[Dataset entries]
········
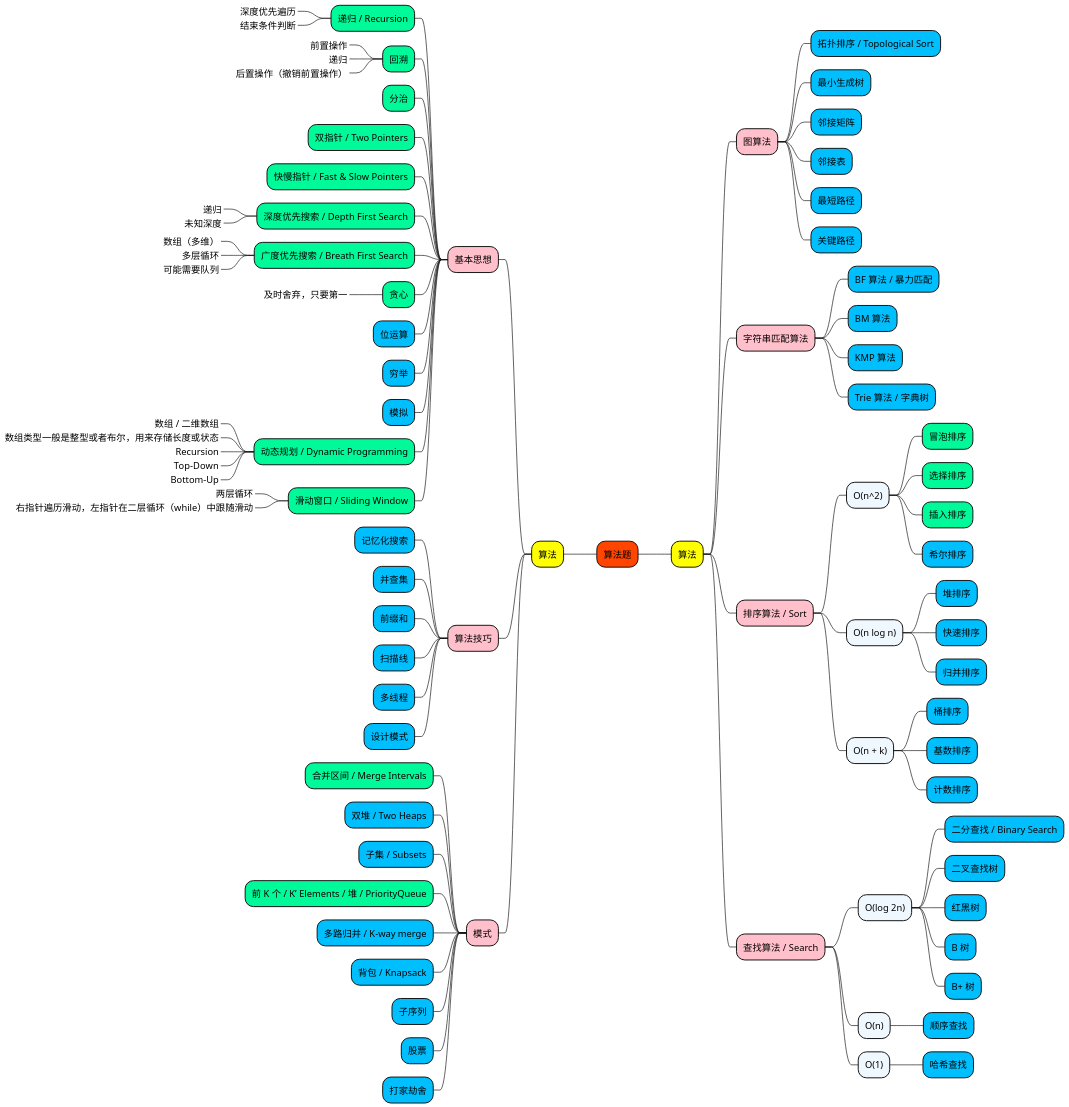
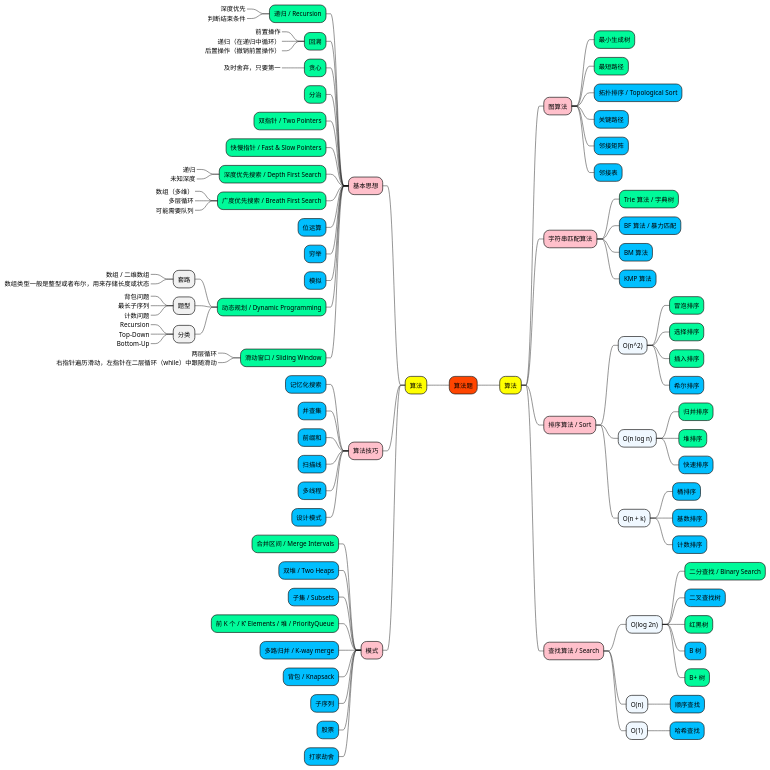
One commit to doveg/self-cultivation-of-a-software-engineer changed the diagram in 2_note/algorithm/algorithm-problem/AlgorithmProblem-算法.puml. Above: the diagram before and after it, drawn with PlantUML. The commit also changed 1 other file, not shown here.

```diff
--- a/2_note/algorithm/algorithm-problem/AlgorithmProblem-算法.puml
+++ b/2_note/algorithm/algorithm-problem/AlgorithmProblem-算法.puml
@@ -1,125 +1,131 @@
 @startmindmap
-scale 2500 height
 
 +[#OrangeRed] 算法题
 
 --[#yellow] 算法
 
 ---[#Pink] 基本思想
 
 ----[#MediumSpringGreen] 递归 / Recursion
------_ 深度优先遍历
------_ 结束条件判断
+-----_ 深度优先
+-----_ 判断结束条件
 
 ----[#MediumSpringGreen] 回溯
 -----_ 前置操作
------_ 递归
+-----_ 递归（在递归中循环）
 -----_ 后置操作（撤销前置操作）
+
+----[#MediumSpringGreen] 贪心
+-----_ 及时舍弃，只要第一
 
 ----[#MediumSpringGreen] 分治
 ----[#MediumSpringGreen] 双指针 / Two Pointers
 ----[#MediumSpringGreen] 快慢指针 / Fast & Slow Pointers
 
 ----[#MediumSpringGreen] 深度优先搜索 / Depth First Search
 -----_ 递归
 -----_ 未知深度
 
 ----[#MediumSpringGreen] 广度优先搜索 / Breath First Search
 -----_ 数组（多维）
 -----_ 多层循环
 -----_ 可能需要队列
 
-----[#MediumSpringGreen] 贪心
------_ 及时舍弃，只要第一
 
 ----[#DeepSkyBlue] 位运算
 ----[#DeepSkyBlue] 穷举
 ----[#DeepSkyBlue] 模拟
 
 ----[#MediumSpringGreen] 动态规划 / Dynamic Programming
------_ 数组 / 二维数组
------_ 数组类型一般是整型或者布尔，用来存储长度或状态
------_ Recursion
------_ Top-Down
------_ Bottom-Up
+----- 套路
+------_ 数组 / 二维数组
+------_ 数组类型一般是整型或者布尔，用来存储长度或状态
+----- 题型
+------_ 背包问题
+------_ 最长子序列
+------_ 计数问题
+----- 分类
+------_ Recursion
+------_ Top-Down
+------_ Bottom-Up
 
 ----[#MediumSpringGreen] 滑动窗口 / Sliding Window
 -----_ 两层循环
 -----_ 右指针遍历滑动，左指针在二层循环（while）中跟随滑动
 
 
 ---[#Pink] 算法技巧
 
 ----[#DeepSkyBlue] 记忆化搜索
 ----[#DeepSkyBlue] 并查集
 ----[#DeepSkyBlue] 前缀和
 ----[#DeepSkyBlue] 扫描线
 
 ----[#DeepSkyBlue] 多线程
 ----[#DeepSkyBlue] 设计模式
 
 
 ---[#Pink] 模式
 
 ----[#MediumSpringGreen] 合并区间 / Merge Intervals
 ----[#DeepSkyBlue] 双堆 / Two Heaps
 ----[#DeepSkyBlue] 子集 / Subsets
 ----[#MediumSpringGreen] 前 K 个 / K’ Elements / 堆 / PriorityQueue
 ----[#DeepSkyBlue] 多路归并 / K-way merge
 ----[#DeepSkyBlue] 背包 / Knapsack
 ----[#DeepSkyBlue] 子序列
 ----[#DeepSkyBlue] 股票
 ----[#DeepSkyBlue] 打家劫舍
 
 
 ++[#yellow] 算法
 
 +++[#Pink] 图算法
 
+++++[#MediumSpringGreen] 最小生成树
+++++[#MediumSpringGreen] 最短路径
 ++++[#DeepSkyBlue] 拓扑排序 / Topological Sort
-++++[#DeepSkyBlue] 最小生成树
+++++[#DeepSkyBlue] 关键路径
 ++++[#DeepSkyBlue] 邻接矩阵
 ++++[#DeepSkyBlue] 邻接表
-++++[#DeepSkyBlue] 最短路径
-++++[#DeepSkyBlue] 关键路径
 
 +++[#Pink] 字符串匹配算法
 
+++++[#MediumSpringGreen] Trie 算法 / 字典树
 ++++[#DeepSkyBlue] BF 算法 / 暴力匹配
 ++++[#DeepSkyBlue] BM 算法
 ++++[#DeepSkyBlue] KMP 算法
-++++[#DeepSkyBlue] Trie 算法 / 字典树
 
 +++[#Pink] 排序算法 / Sort
 
 ++++[#AliceBlue] O(n^2)
 +++++[#MediumSpringGreen] 冒泡排序
 +++++[#MediumSpringGreen] 选择排序
 +++++[#MediumSpringGreen] 插入排序
 +++++[#DeepSkyBlue] 希尔排序
 ++++[#AliceBlue] O(n log n)
-+++++[#DeepSkyBlue] 堆排序
++++++[#MediumSpringGreen] 归并排序
++++++[#MediumSpringGreen] 堆排序
 +++++[#DeepSkyBlue] 快速排序
-+++++[#DeepSkyBlue] 归并排序
 ++++[#AliceBlue] O(n + k)
 +++++[#DeepSkyBlue] 桶排序
 +++++[#DeepSkyBlue] 基数排序
 +++++[#DeepSkyBlue] 计数排序
 
 +++[#Pink] 查找算法 / Search
 
 ++++[#AliceBlue] O(log 2n)
-+++++[#DeepSkyBlue] 二分查找 / Binary Search
++++++[#MediumSpringGreen] 二分查找 / Binary Search
 +++++[#DeepSkyBlue] 二叉查找树
-+++++[#DeepSkyBlue] 红黑树
++++++[#MediumSpringGreen] 红黑树
 +++++[#DeepSkyBlue] B 树
-+++++[#DeepSkyBlue] B+ 树
++++++[#MediumSpringGreen] B+ 树
 ++++[#AliceBlue] O(n)
 +++++[#DeepSkyBlue] 顺序查找
 ++++[#AliceBlue] O(1)
 +++++[#DeepSkyBlue] 哈希查找
 
 
 
 
 @endmindmap
```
········
#### What is expected
All lines of the data above that include the word "Recursion" must be shown.

#### Completed task
 ----[#MediumSpringGreen] 递归 / Recursion
------_ Recursion
+------_ Recursion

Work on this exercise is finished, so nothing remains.